Kimiaki Nishida, a Rissho University professor and chairman of Japan Society for Cult Prevention and Recovery, has interviewed Aum members behind bars including those awaiting capital punishment, and has given expert testimony during the trials of several senior members. He said some, like applied physicist Masato Yokoyama who is facing the gallows for his involvement in the 1995 gas attack, remain influenced by Asahara and the cult’s doctrine. Others appeared to have abandoned its teachings.

In line with the murkiness that has come to characterize Aum, he can’t pinpoint what exactly triggered some to give up their beliefs, but hypothesizes that it’s connected with an acute realization of the horrors suffered by victims and their families, or disillusionment with their guru.

“There are many things we still don’t know about and need to study,” Nishida said. And only Asahara will be able to shed light on them. “What I’d like to hear is Asahara speak, even just a word, before he dies.”

Japan hasn’t seen the last of Aum, nor the existential insecurity that gnawed at some of the best minds of the generation that flocked to the cult back in the 1980s and early 1990s, said Jin, the Buddhist priest.

Jin blames traditional religious communities, including his own, for not doing enough to answer the spiritual needs of young Japanese. “That’s why they turn to cults. It happened before, and it’s happening now.”

Aleph, the main successor group to Aum, has been actively recruiting on university campuses through dummy yoga circles, he said. Concerned parents of members consult Jin, who is an executive director at the Buddhist based Zenseikyo Foundation for Youth and Child Welfare, as well as the head of Childline Support Center Japan.

Jin has yet to reconcile with the death of his brother 24 years ago. He still can’t get himself to properly read through the two diaries he left.

“I don’t want his death to be in vane. For the sake of his short life, I need to do what I can for those who are suffering from spiritual pain,” he said.


Key events related to Aum Shinrikyo

The following is a chronology of events related to the Aum Shinrikyo doomsday cult and its founder, Shoko Asahara, whose real name is Chizuo Matsumoto:

  • March 2, 1955 — Chizuo Matsumoto is born in Kumamoto Prefecture.
  • February 1984 — Asahara forms group Aum Shinsen no Kai.
  • July 1987 — Aum Shinsen no Kai is renamed Aum Shinrikyo.
  • November 4, 1989 — Tsutsumi Sakamoto, a lawyer helping people with complaints against Aum, is slain along with his wife and 1-year-old son at their Yokohama home.
  • February 1990 — Asahara and 24 other Aum members run in a House of Representatives election.
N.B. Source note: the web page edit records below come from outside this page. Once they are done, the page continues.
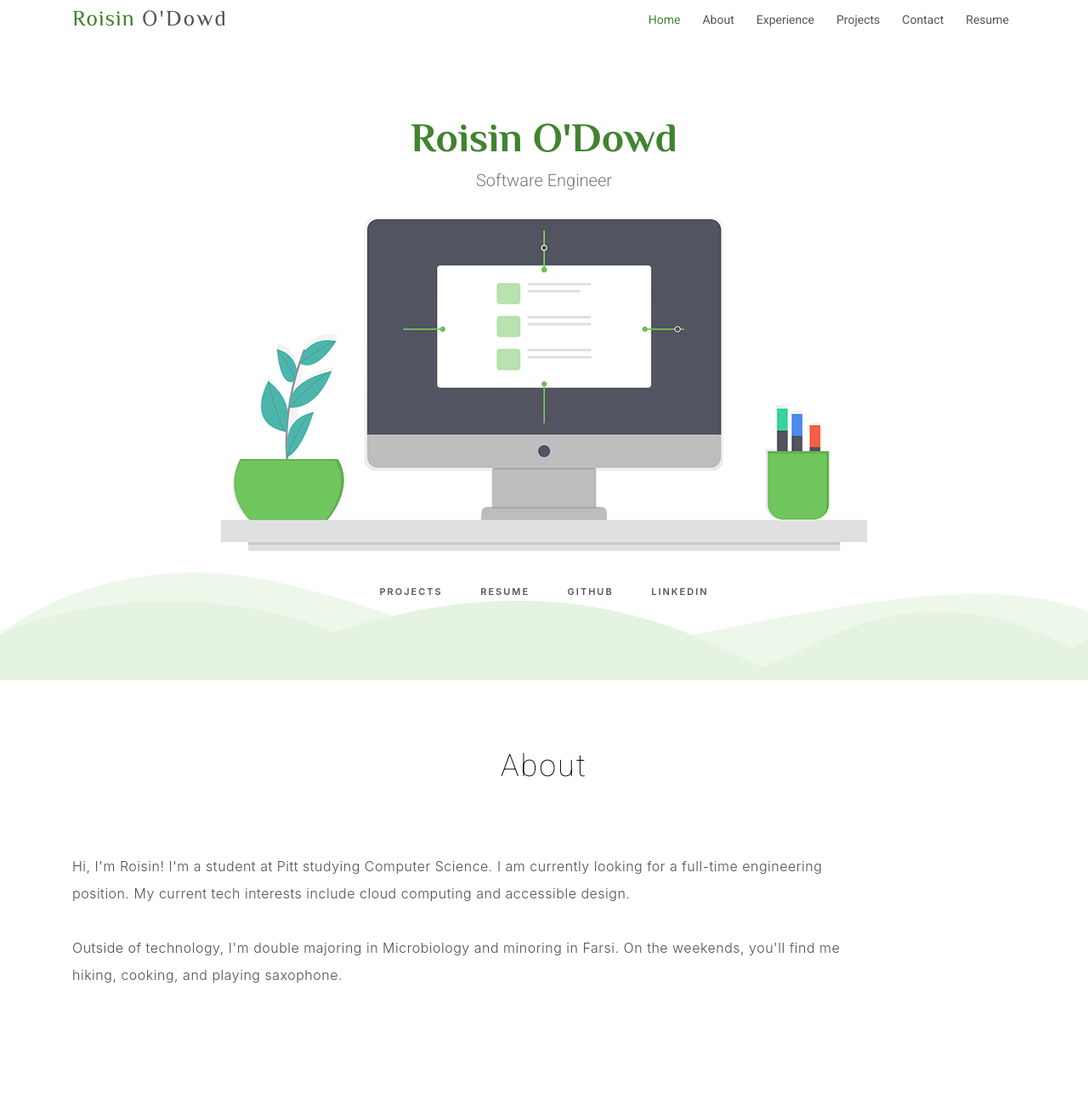
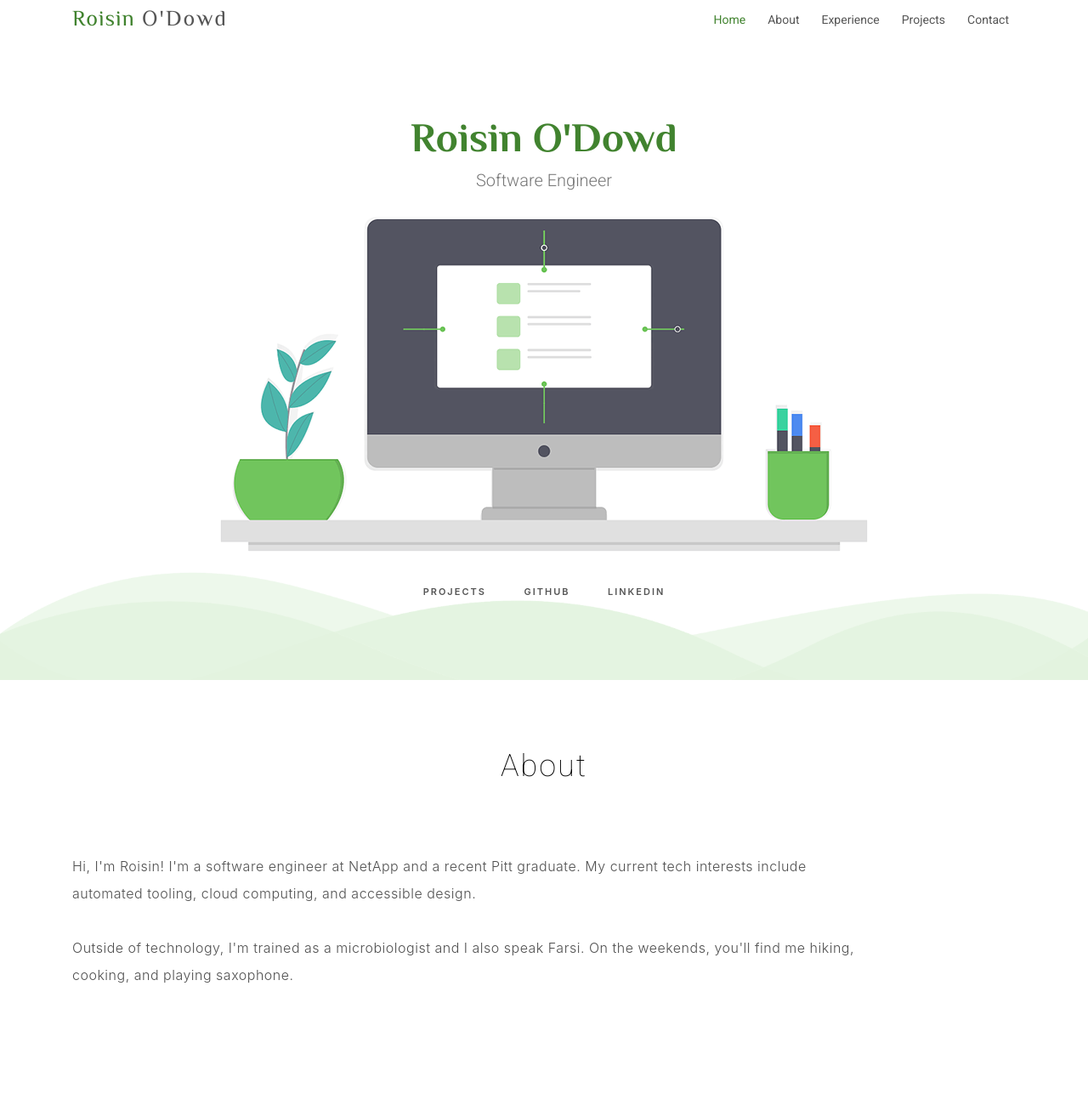
Before and after one commit to RoisinODowd/RoisinODowd, a plain HTML site: page index.html in a window 1280 px wide. Shown: the top 1300 px of the page at 85% size. Drawn offline with Linux system fonts and the light colour scheme.

Commit message:
Updated text and links

```diff
--- a/index.html
+++ b/index.html
@@ -63,7 +63,6 @@ Currently working on custom Javascript
           <li><a href="#experience">Experience</a></li>
           <li><a href="#projects">Projects</a></li>
           <li><a href="#contact">Contact</a></li>
-          <li><a target="_blank" href="https://drive.google.com/file/d/1lkFbtzUjdXZOSyyzqpMr-HIB67fGmKYi/view?usp=sharing">Resume</a></li>
         </ul>
       </nav>
     </div>
@@ -77,7 +76,6 @@ Currently working on custom Javascript
       <img src="img/hero-img.png" alt="Computer">
       <div class="btns">
         <a href="#projects">Projects</a>
-        <a target="_blank" href="https://drive.google.com/file/d/1lkFbtzUjdXZOSyyzqpMr-HIB67fGmKYi/view?usp=sharing">Resume</a>
         <a target="_blank" href="https://github.com/RoisinODowd">Github</a>
         <a target="_blank" href="https://www.linkedin.com/in/roisinodowd/">LinkedIn</a>
       </div>
@@ -97,8 +95,8 @@ Currently working on custom Javascript
     <div class="container">
         <div class="col-lg-10 col-md-6">
           <div class="row justify-content-center">
-              <p>Hi, I'm Roisin! I'm a student at Pitt studying Computer Science. I am currently looking for a full-time engineering position. My current tech interests include cloud computing and accessible design.
-            </br></br>Outside of technology, I'm double majoring in Microbiology and minoring in Farsi. On the weekends, you'll find me hiking, cooking, and playing saxophone.
+              <p>Hi, I'm Roisin! I'm a software engineer at NetApp and a recent Pitt graduate. My current tech interests include automated tooling, cloud computing, and accessible design.
+            </br></br>Outside of technology, I'm trained as a microbiologist and I also speak Farsi. On the weekends, you'll find me hiking, cooking, and playing saxophone.
             </p>
 
       </div>
```
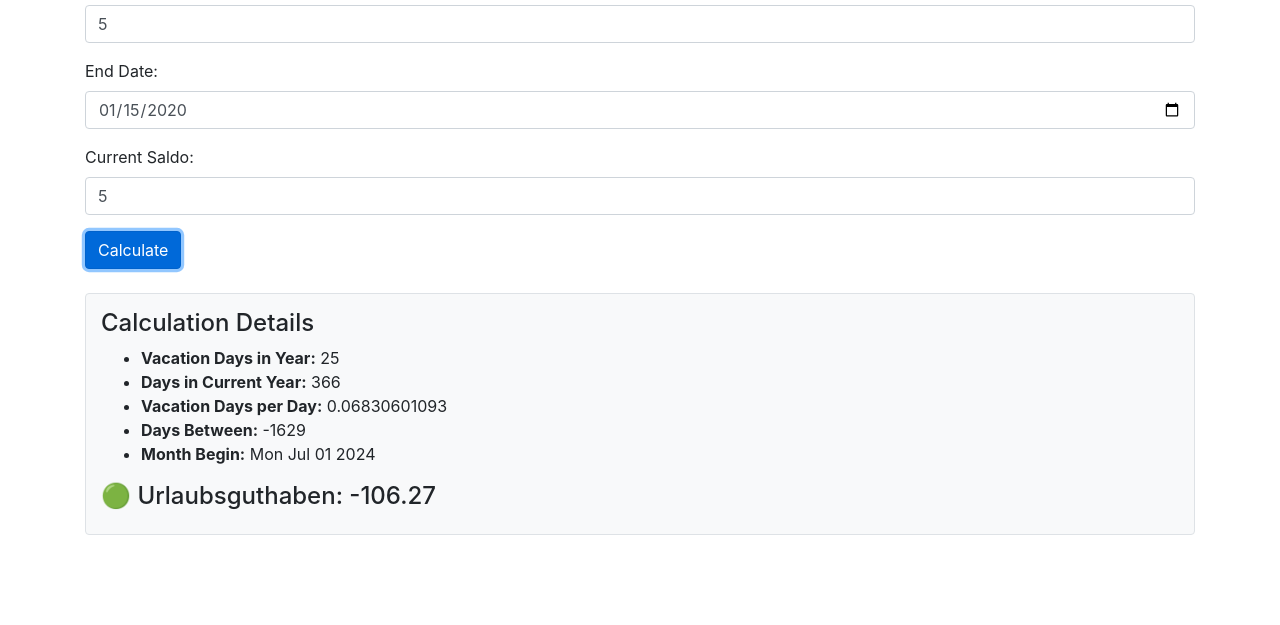
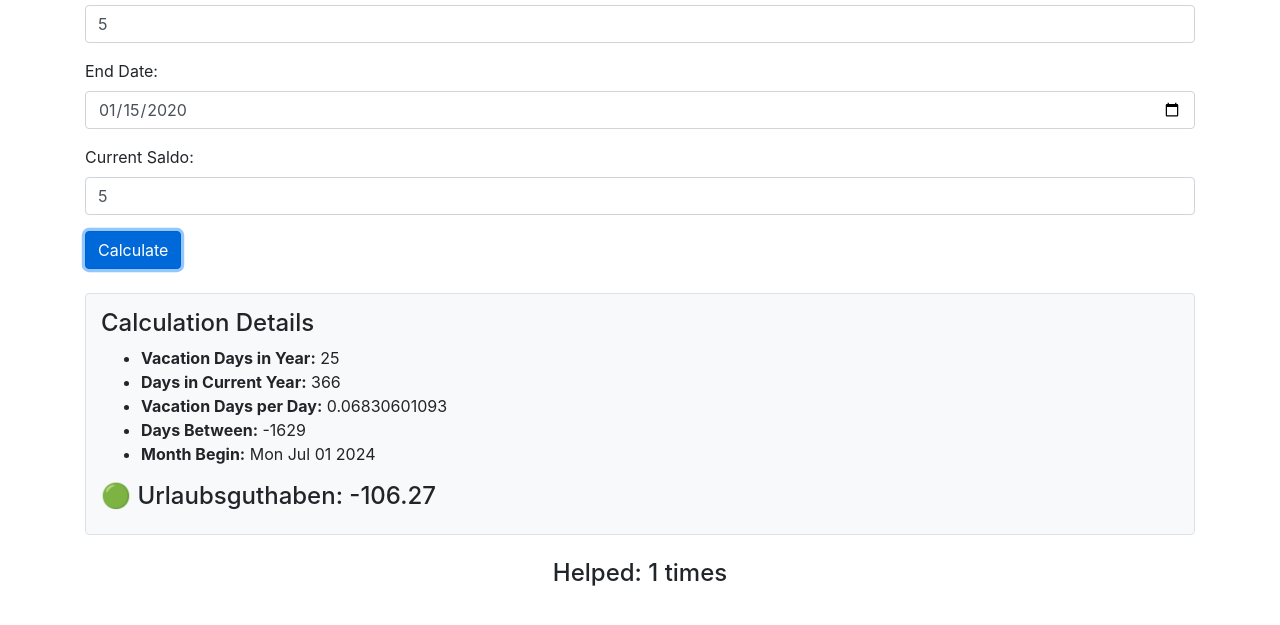
Before and after one commit to troublemaker92/troublemaker92.github.io, a plain HTML site: page index.html in a window 1280 px wide. Both pictures are taken after typing "5", "2020-01-15", "5" into the empty fields and a click on the button "Calculate". Shown: the part 119-744 px from the top of the page. Drawn offline with nearby package versions, Linux system fonts and the light colour scheme.

Commit message:
Update index.html

```diff
--- a/index.html
+++ b/index.html
@@ -39,9 +39,15 @@
         </form>
 
         <div id="result" class="result-container mt-4"></div>
+        <div id="counter" class="mt-4 text-center">
+            <h4>Helped: <span id="count">0</span> times</h4>
+        </div>
     </div>
 
     <script>
+        let counter = 0;
+        let lastData = { daysPerWeek: null, endDate: null, saldo: null };
+
         function getDaysInCurrentYear() {
             const now = new Date();
             const start = new Date(now.getFullYear(), 0, 1);
@@ -51,32 +57,32 @@
 
         function validateForm() {
             const daysPerWeek = document.getElementById('daysPerWeek').value;
+            const endDate = document.getElementById('endDate').value;
+            const saldo = document.getElementById('saldo').value;
 
             if (daysPerWeek < 1 || daysPerWeek > 7 || !Number.isInteger(parseFloat(daysPerWeek))) {
                 alert('Days Per Week must be an integer between 1 and 7.');
                 return false;
             }
 
-            calculateVacationDays();
+            const currentData = { daysPerWeek, endDate, saldo };
+
+            if (JSON.stringify(currentData) !== JSON.stringify(lastData)) {
+                calculateVacationDays(currentData);
+                counter++;
+                document.getElementById('count').innerText = counter;
+                lastData = currentData;
+            }
+
             return false;
         }
 
-        function calculateVacationDays() {
-            const daysPerWeek = document.getElementById('daysPerWeek').value;
-            const endDate = document.getElementById('endDate').value;
-            const saldo = document.getElementById('saldo').value;
-
-            const customerData = {
-                daysPerWeek: parseInt(daysPerWeek),
-                endDate: new Date(endDate),
-                saldo: parseFloat(saldo)
-            };
-
+        function calculateVacationDays(customerData) {
             const vacDaysInYear = customerData.daysPerWeek * 5;
             const daysInCurrentYear = getDaysInCurrentYear();
             const vacDaysPerDay = (vacDaysInYear / daysInCurrentYear).toFixed(11);
             const monthBegin = new Date(new Date().getFullYear(), new Date().getMonth(), 1);
-            const daysBetween = Math.ceil((customerData.endDate - monthBegin) / (1000 * 60 * 60 * 24));
+            const daysBetween = Math.ceil((new Date(customerData.endDate) - monthBegin) / (1000 * 60 * 60 * 24));
 
             const vacDaysFutureSaldoUnrounded = (daysBetween * vacDaysPerDay).toFixed(11);
             const finalSaldoUnrounded = (parseFloat(customerData.saldo) + parseFloat(vacDaysFutureSaldoUnrounded)).toFixed(11);
```
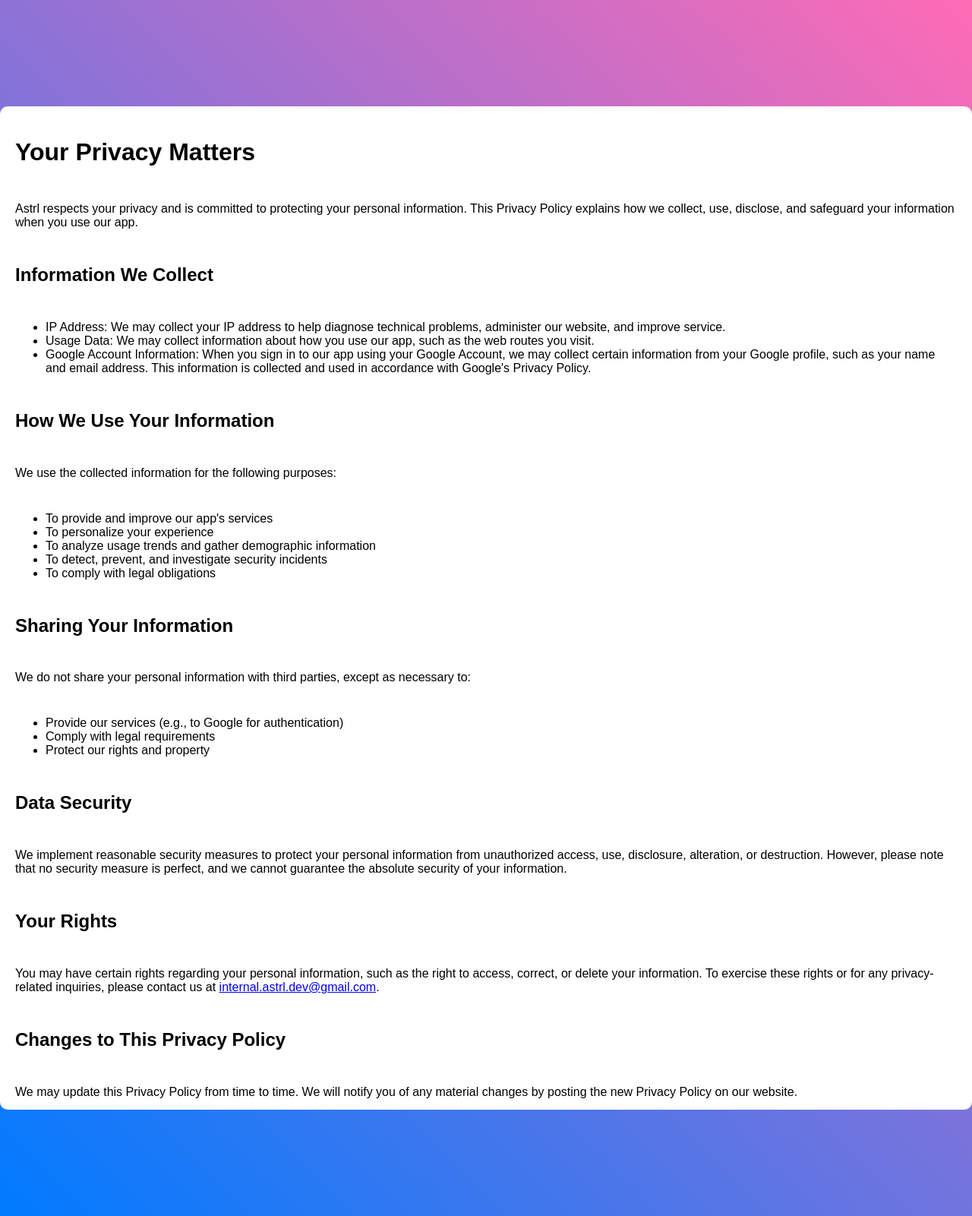
After one commit to The-Astrl-Project/oh-the-futures-youll-shape, a Python web app: template src/templates/privacy.html in a window 1280 px wide. The commit adds this page. Shown: the whole page at 76% size. Run offline with Jinja, Linux system fonts and the light colour scheme; the template is opened without the code that fills it, so the values that code supplies are empty.

Commit message:
Migrated the Privacy Policy and TOS to be hosted on the web app instead
Love you Google <3

```diff
--- a/src/static/javascript/interactive.js
+++ b/src/static/javascript/interactive.js
@@ -127,7 +127,7 @@ function _on_click_event_handler(from_component) {
 
     case "astrl-legal-button":
       // Redirect to legal
-      window.location.href = "https://github.com/The-Astrl-Project/legal/blob/main/PRIVACY.md";
+      window.location.pathname = "/legal/privacy";
   }
 }
 
--- a/src/static/style/style.css
+++ b/src/static/style/style.css
@@ -72,7 +72,7 @@ label {
   padding: 10px; }
 
 /* Component Styles */
-.container, .container-settings {
+.container, .text-container, .container-settings {
   align-items: center;
   background-color: rgba(0, 0, 0, 0.8);
   border-radius: 10px;
@@ -141,3 +141,21 @@ label {
 
 .text-input {
   flex: 1; }
+
+.text-container {
+  align-items: baseline;
+  background-color: white;
+  border-radius: 10px;
+  flex-direction: column;
+  max-height: 80vh;
+  overflow-y: auto;
+  padding: 20px;
+  scrollbar-color: rgba(0, 0, 0, 0.8) transparent;
+  scrollbar-width: thin; }
+  .text-container ::-webkit-scrollbar {
+    width: 10px; }
+  .text-container ::-webkit-scrollbar-thumb {
+    background-color: rgba(0, 0, 0, 0.8);
+    border-radius: 5px; }
+  .text-container ::-webkit-scrollbar-track {
+    background-color: transparent; }
--- a/src/static/style/style.scss
+++ b/src/static/style/style.scss
@@ -186,3 +186,32 @@ label {
   @extend .transparent-input;
   flex: 1;
 }
+
+.text-container {
+  @extend .container;
+  align-items: baseline;
+  background-color: rgba(255, 255, 255, 1);
+  border-radius: 10px;
+  flex-direction: column;
+  max-height: 80vh;
+  overflow-y: auto;
+  padding: 20px;
+
+  // Safari and Chrome
+  ::-webkit-scrollbar {
+    width: 10px;
+  }
+
+  ::-webkit-scrollbar-thumb {
+    background-color: $color-background-solid;
+    border-radius: 5px;
+  }
+
+  ::-webkit-scrollbar-track {
+    background-color: transparent;
+  }
+
+  // Firefox
+  scrollbar-color: $color-background-solid transparent;
+  scrollbar-width: thin;
+}
--- a/src/templates/index.html
+++ b/src/templates/index.html
@@ -29,7 +29,6 @@
   <script src="../static/javascript/transport.js" type="module"></script>
   <script src="../static/javascript/interactive.js" type="module"></script>
 </head>
-
 <body>
   <div id="content">
     <!-- Content -->
--- /dev/null
+++ b/src/templates/privacy.html
@@ -0,0 +1,79 @@
+<!-- Copyright (c) 2024 Astrl.                                                              -->
+<!-- This file is part of oh-the-futures-youll-shape. It is subject to the license terms in -->
+<!-- the LICENSE file found in the top-level directory of this project and at               -->
+<!-- https://github.com/The-Astrl-Project/oh-the-futures-youll-shape/blob/HEAD/LICENSE.     -->
+<!-- This file may not be copied, modified, propagated, or distributed                      -->
+<!-- except according to the terms contained in the LICENSE file.                           -->
+
+<!DOCTYPE html>
+<html lang="en">
+<head>
+    <!-- Generic metadata -->
+    <meta charset="UTF-8" />
+    <meta name="viewport" content="width=device-width, initial-scale=1.0" />
+
+    <!-- Discord Embed -->
+    <meta property="og:title" content="Oh, the Futures You'll Shape!" />
+    <meta property="og:description" content="Collects and aggregates cost of living and university data to help users plan their future." />
+    <meta property="og:site_name" content="Astrl" />
+    <meta property="og:image" content="https://raw.githubusercontent.com/The-Astrl-Project/oh-the-futures-youll-shape/refs/heads/development/src/static/images/banner.png" />
+    <meta name="theme-color" content="#7289DA" />
+    <meta name="twitter:card" content="summary_large_image" />
+
+    <!-- Site styling -->
+    <link rel="icon" href="../static/images/favicon.ico" />
+    <link rel="stylesheet" href="../static/style/style.css" />
+    <title>Astrl - Privacy Policy</title>
+</head>
+<body>
+    <div class="text-container">
+        <!-- Title -->
+        <h1>Your Privacy Matters</h1>
+        <p>Astrl respects your privacy and is committed to protecting your personal information. This Privacy Policy explains how we collect, use, disclose, and safeguard your information when you use our app.</p>
+
+        <!-- Information we collect -->
+        <h2>Information We Collect</h2>
+        <ul>
+            <li>IP Address: We may collect your IP address to help diagnose technical problems, administer our website, and improve service.</li>
+            <li> Usage Data: We may collect information about how you use our app, such as the web routes you visit.</li>
+            <li>Google Account Information: When you sign in to our app using your Google Account, we may collect certain information from your Google profile, such as your name and email address. This information is collected and used in accordance with Google's Privacy Policy.</li>
+        </ul>
+
+        <!-- How we use that information -->
+        <h2>How We Use Your Information</h2>
+        <p>We use the collected information for the following purposes:</p>
+        <ul>
+            <li>To provide and improve our app's services</li>
+            <li>To personalize your experience</li>
+            <li>To analyze usage trends and gather demographic information</li>
+            <li>To detect, prevent, and investigate security incidents</li>
+            <li>To comply with legal obligations</li>
+        </ul>
+
+        <!-- How we share our information -->
+        <h2>Sharing Your Information</h2>
+        <p>We do not share your personal information with third parties, except as necessary to:</p>
+        <ul>
+            <li>Provide our services (e.g., to Google for authentication)</li>
+            <li>Comply with legal requirements</li>
+            <li>Protect our rights and property</li>
+        </ul>
+
+        <!-- Information security -->
+        <h2>Data Security</h2>
+        <p>We implement reasonable security measures to protect your personal information from unauthorized access, use, disclosure, alteration, or destruction. However, please note that no security measure is perfect, and we cannot guarantee the absolute security of your information.</p>
+
+        <!-- User rights -->
+        <h2>Your Rights</h2>
+        <p>You may have certain rights regarding your personal information, such as the right to access, correct, or delete your information. To exercise these rights or for any privacy-related inquiries, please contact us at <a href="mailto:internal.astrl.dev@gmail.com">internal.astrl.dev@gmail.com</a>.</p>
+
+        <!-- Changes to this policy -->
+        <h2>Changes to This Privacy Policy</h2>
+        <p>We may update this Privacy Policy from time to time. We will notify you of any material changes by posting the new Privacy Policy on our website.</p>
+
+        <!-- Contact information -->
+        <h2>Contact Us</h2>
+        <p>If you have any questions or concerns about this Privacy Policy, please contact us at <a href="mailto:internal.astrl.dev@gmail.com">internal.astrl.dev@gmail.com</a>.</p>
+    </div>
+</body>
+</html>
```
Also changed, not shown: src/app.py (+5 -5 lines), src/templates/terms.html (added, +88 -0 lines).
All of them lose.
  • June 27, 1994 — Aum members release sarin in a residential district of Matsumoto, Nagano Prefecture, killing eight people and injuring around 600.
  • March 20, 1995 — Aum members release sarin on Tokyo subway trains, killing 13 people and injuring more than 6,000.
  • May 16, 1995 — Asahara is arrested.
  • April 24, 1996 — Asahara’s trial begins.
  • February 2000 — Aum renames itself Aleph.
  • March 13, 2003 — Asahara refuses to speak during his first questioning in court.
  • April 24, 2003 — Prosecutors demand the death sentence for Asahara.
  • February 27, 2004 — Tokyo District Court sentences Asahara to death.
  • September 15, 2006 — Supreme Court finalizes Asahara’s death sentence.
  • May 2007 — Former Aum spokesman Fumihiro Joyu launches splinter group Hikari no Wa.
  • June 2008 — Law enacted to provide Aum victims and relatives with government benefits.
  • December 31, 2011 — Aum fugitive Makoto Hirata surrenders to police.
  • June 2012 — Aum fugitives Katsuya Takahashi and Naoko Kikuchi arrested.
  • January 18, 2018 — Supreme Court rejects Takahashi’s appeal, settling his life sentence and ending all trials related to the cult.
  • March 14-15, 2018 — Seven of 13 former Aum members on death row are transferred from Tokyo detention center to other facilities.

Every month Deep Dive takes an in-depth look at a topical issue in Japan. The second part of this Deep Dive, focusing on Asahara’s children, will be published tomorrow.